START Provided information

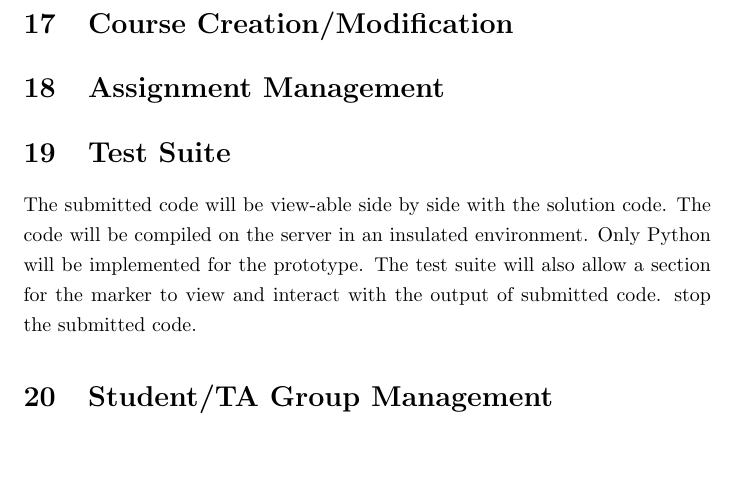
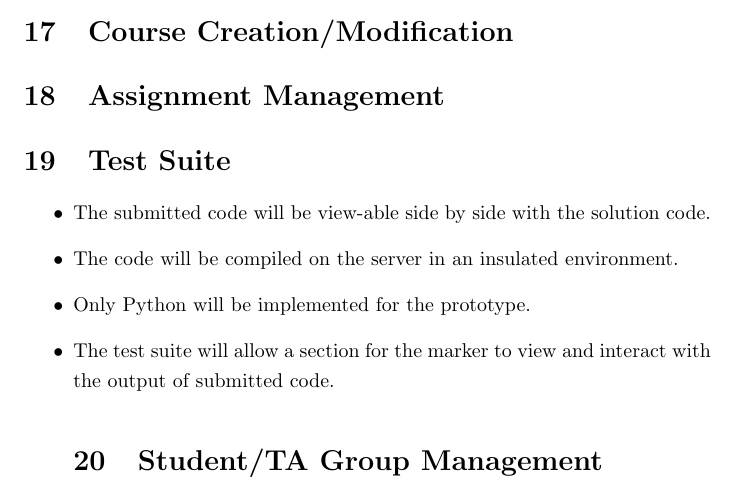
Before and after one commit to Donnervoegel/java, a LaTeX document (docs/projectSpecs.tex): part of page 14 of 14, cut so that both start at the same text, the shorter picture padded with empty space. Compiled offline with pdfLaTeX.

Commit message:
Itemized the test suite section of the latex document

```diff
--- a/docs/projectSpecs.tex
+++ b/docs/projectSpecs.tex
@@ -263,8 +263,11 @@ assignment back to the student.
 \section{Assignment Management}
 
 \section{Test Suite}
-The submitted code will be view-able side by side with the solution code.  The code will be compiled on the server in an insulated environment.  Only Python will be implemented for the prototype.  The test suite will also allow a section for the marker to view and interact with the output of submitted code.
-stop the submitted code.
+\begin{itemize}
+\item The submitted code will be view-able side by side with the solution code.
+\item The code will be compiled on the server in an insulated environment.
+\item Only Python will be implemented for the prototype.  \item The test suite will allow a section for the marker to view and interact with the output of submitted code.
+
 
 \section{Student/TA Group Management}
 
```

END Provided information

▸ **What you are asked to do**
Give the number of lines in the records above that contain the word "submitted", and nothing more.

▸ **Answer below**
4